Start of DATA SHOWN
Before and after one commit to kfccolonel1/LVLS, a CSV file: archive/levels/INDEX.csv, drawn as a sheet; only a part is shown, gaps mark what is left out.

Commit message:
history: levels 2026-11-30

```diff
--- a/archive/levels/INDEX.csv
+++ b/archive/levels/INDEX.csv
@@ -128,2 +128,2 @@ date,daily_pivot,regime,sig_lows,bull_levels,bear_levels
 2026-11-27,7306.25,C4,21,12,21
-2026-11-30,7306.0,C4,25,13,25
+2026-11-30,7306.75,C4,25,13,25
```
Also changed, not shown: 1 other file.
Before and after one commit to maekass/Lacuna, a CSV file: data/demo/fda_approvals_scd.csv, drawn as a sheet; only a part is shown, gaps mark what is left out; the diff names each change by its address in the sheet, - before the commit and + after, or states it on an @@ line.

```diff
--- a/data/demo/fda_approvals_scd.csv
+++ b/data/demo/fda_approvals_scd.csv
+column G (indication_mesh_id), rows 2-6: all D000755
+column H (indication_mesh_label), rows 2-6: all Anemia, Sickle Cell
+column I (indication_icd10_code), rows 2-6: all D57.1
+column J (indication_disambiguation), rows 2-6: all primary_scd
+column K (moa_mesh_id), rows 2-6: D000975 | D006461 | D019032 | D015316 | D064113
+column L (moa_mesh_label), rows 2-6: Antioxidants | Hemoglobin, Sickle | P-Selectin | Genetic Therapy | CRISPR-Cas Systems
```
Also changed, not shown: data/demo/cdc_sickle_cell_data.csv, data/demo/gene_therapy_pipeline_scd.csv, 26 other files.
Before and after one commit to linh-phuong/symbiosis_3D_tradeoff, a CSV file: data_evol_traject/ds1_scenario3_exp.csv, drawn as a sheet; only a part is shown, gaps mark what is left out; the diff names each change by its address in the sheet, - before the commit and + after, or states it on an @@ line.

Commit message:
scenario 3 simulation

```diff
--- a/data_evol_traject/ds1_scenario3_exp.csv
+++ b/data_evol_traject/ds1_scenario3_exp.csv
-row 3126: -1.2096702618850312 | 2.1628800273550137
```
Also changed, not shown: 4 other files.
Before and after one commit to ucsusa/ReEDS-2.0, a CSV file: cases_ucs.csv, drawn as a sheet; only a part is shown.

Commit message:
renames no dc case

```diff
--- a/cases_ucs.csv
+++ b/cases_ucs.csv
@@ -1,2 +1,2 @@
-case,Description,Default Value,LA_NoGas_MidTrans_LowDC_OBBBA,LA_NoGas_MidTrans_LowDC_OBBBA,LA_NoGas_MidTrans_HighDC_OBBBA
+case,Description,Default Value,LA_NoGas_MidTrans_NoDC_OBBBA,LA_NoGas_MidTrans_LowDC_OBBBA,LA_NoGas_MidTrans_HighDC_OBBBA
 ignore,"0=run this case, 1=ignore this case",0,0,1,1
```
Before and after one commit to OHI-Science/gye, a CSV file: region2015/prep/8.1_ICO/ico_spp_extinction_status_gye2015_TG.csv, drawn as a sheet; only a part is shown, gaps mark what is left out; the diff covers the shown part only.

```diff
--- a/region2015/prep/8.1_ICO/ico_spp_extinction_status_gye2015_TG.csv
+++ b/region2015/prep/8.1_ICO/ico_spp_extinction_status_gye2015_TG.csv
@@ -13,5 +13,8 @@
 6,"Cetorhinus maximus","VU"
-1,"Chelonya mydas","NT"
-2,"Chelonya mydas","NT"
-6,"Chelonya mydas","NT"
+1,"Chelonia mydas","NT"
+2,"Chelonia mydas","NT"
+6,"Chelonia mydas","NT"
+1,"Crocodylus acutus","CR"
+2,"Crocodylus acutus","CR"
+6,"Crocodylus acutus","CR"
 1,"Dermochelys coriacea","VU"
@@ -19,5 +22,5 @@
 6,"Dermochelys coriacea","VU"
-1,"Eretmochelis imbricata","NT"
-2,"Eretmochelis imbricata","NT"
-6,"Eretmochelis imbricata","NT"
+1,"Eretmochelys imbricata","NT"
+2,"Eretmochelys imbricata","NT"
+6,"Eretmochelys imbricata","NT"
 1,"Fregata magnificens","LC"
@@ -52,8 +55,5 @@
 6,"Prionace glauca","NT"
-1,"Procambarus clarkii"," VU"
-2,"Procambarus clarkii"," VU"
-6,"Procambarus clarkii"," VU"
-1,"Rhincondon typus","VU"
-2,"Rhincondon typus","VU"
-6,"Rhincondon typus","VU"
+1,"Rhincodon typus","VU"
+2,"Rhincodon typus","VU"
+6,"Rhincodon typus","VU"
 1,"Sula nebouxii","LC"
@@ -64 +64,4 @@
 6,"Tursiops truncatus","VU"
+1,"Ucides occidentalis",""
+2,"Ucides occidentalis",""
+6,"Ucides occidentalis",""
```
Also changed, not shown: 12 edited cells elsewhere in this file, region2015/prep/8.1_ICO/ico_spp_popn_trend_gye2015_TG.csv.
End of DATA SHOWN
Copy every record above exactly as it is.

- **THE ANSWER**:
Before and after one commit to kfccolonel1/LVLS, a CSV file: archive/levels/INDEX.csv, drawn as a sheet; only a part is shown, gaps mark what is left out.

Commit message:
history: levels 2026-11-30

```diff
--- a/archive/levels/INDEX.csv
+++ b/archive/levels/INDEX.csv
@@ -128,2 +128,2 @@ date,daily_pivot,regime,sig_lows,bull_levels,bear_levels
 2026-11-27,7306.25,C4,21,12,21
-2026-11-30,7306.0,C4,25,13,25
+2026-11-30,7306.75,C4,25,13,25
```
Also changed, not shown: 1 other file.
Before and after one commit to maekass/Lacuna, a CSV file: data/demo/fda_approvals_scd.csv, drawn as a sheet; only a part is shown, gaps mark what is left out; the diff names each change by its address in the sheet, - before the commit and + after, or states it on an @@ line.

```diff
--- a/data/demo/fda_approvals_scd.csv
+++ b/data/demo/fda_approvals_scd.csv
+column G (indication_mesh_id), rows 2-6: all D000755
+column H (indication_mesh_label), rows 2-6: all Anemia, Sickle Cell
+column I (indication_icd10_code), rows 2-6: all D57.1
+column J (indication_disambiguation), rows 2-6: all primary_scd
+column K (moa_mesh_id), rows 2-6: D000975 | D006461 | D019032 | D015316 | D064113
+column L (moa_mesh_label), rows 2-6: Antioxidants | Hemoglobin, Sickle | P-Selectin | Genetic Therapy | CRISPR-Cas Systems
```
Also changed, not shown: data/demo/cdc_sickle_cell_data.csv, data/demo/gene_therapy_pipeline_scd.csv, 26 other files.
Before and after one commit to linh-phuong/symbiosis_3D_tradeoff, a CSV file: data_evol_traject/ds1_scenario3_exp.csv, drawn as a sheet; only a part is shown, gaps mark what is left out; the diff names each change by its address in the sheet, - before the commit and + after, or states it on an @@ line.

Commit message:
scenario 3 simulation

```diff
--- a/data_evol_traject/ds1_scenario3_exp.csv
+++ b/data_evol_traject/ds1_scenario3_exp.csv
-row 3126: -1.2096702618850312 | 2.1628800273550137
```
Also changed, not shown: 4 other files.
Before and after one commit to ucsusa/ReEDS-2.0, a CSV file: cases_ucs.csv, drawn as a sheet; only a part is shown.

Commit message:
renames no dc case

```diff
--- a/cases_ucs.csv
+++ b/cases_ucs.csv
@@ -1,2 +1,2 @@
-case,Description,Default Value,LA_NoGas_MidTrans_LowDC_OBBBA,LA_NoGas_MidTrans_LowDC_OBBBA,LA_NoGas_MidTrans_HighDC_OBBBA
+case,Description,Default Value,LA_NoGas_MidTrans_NoDC_OBBBA,LA_NoGas_MidTrans_LowDC_OBBBA,LA_NoGas_MidTrans_HighDC_OBBBA
 ignore,"0=run this case, 1=ignore this case",0,0,1,1
```
Before and after one commit to OHI-Science/gye, a CSV file: region2015/prep/8.1_ICO/ico_spp_extinction_status_gye2015_TG.csv, drawn as a sheet; only a part is shown, gaps mark what is left out; the diff covers the shown part only.

```diff
--- a/region2015/prep/8.1_ICO/ico_spp_extinction_status_gye2015_TG.csv
+++ b/region2015/prep/8.1_ICO/ico_spp_extinction_status_gye2015_TG.csv
@@ -13,5 +13,8 @@
 6,"Cetorhinus maximus","VU"
-1,"Chelonya mydas","NT"
-2,"Chelonya mydas","NT"
-6,"Chelonya mydas","NT"
+1,"Chelonia mydas","NT"
+2,"Chelonia mydas","NT"
+6,"Chelonia mydas","NT"
+1,"Crocodylus acutus","CR"
+2,"Crocodylus acutus","CR"
+6,"Crocodylus acutus","CR"
 1,"Dermochelys coriacea","VU"
@@ -19,5 +22,5 @@
 6,"Dermochelys coriacea","VU"
-1,"Eretmochelis imbricata","NT"
-2,"Eretmochelis imbricata","NT"
-6,"Eretmochelis imbricata","NT"
+1,"Eretmochelys imbricata","NT"
+2,"Eretmochelys imbricata","NT"
+6,"Eretmochelys imbricata","NT"
 1,"Fregata magnificens","LC"
@@ -52,8 +55,5 @@
 6,"Prionace glauca","NT"
-1,"Procambarus clarkii"," VU"
-2,"Procambarus clarkii"," VU"
-6,"Procambarus clarkii"," VU"
-1,"Rhincondon typus","VU"
-2,"Rhincondon typus","VU"
-6,"Rhincondon typus","VU"
+1,"Rhincodon typus","VU"
+2,"Rhincodon typus","VU"
+6,"Rhincodon typus","VU"
 1,"Sula nebouxii","LC"
@@ -64 +64,4 @@
 6,"Tursiops truncatus","VU"
+1,"Ucides occidentalis",""
+2,"Ucides occidentalis",""
+6,"Ucides occidentalis",""
```
Also changed, not shown: 12 edited cells elsewhere in this file, region2015/prep/8.1_ICO/ico_spp_popn_trend_gye2015_TG.csv.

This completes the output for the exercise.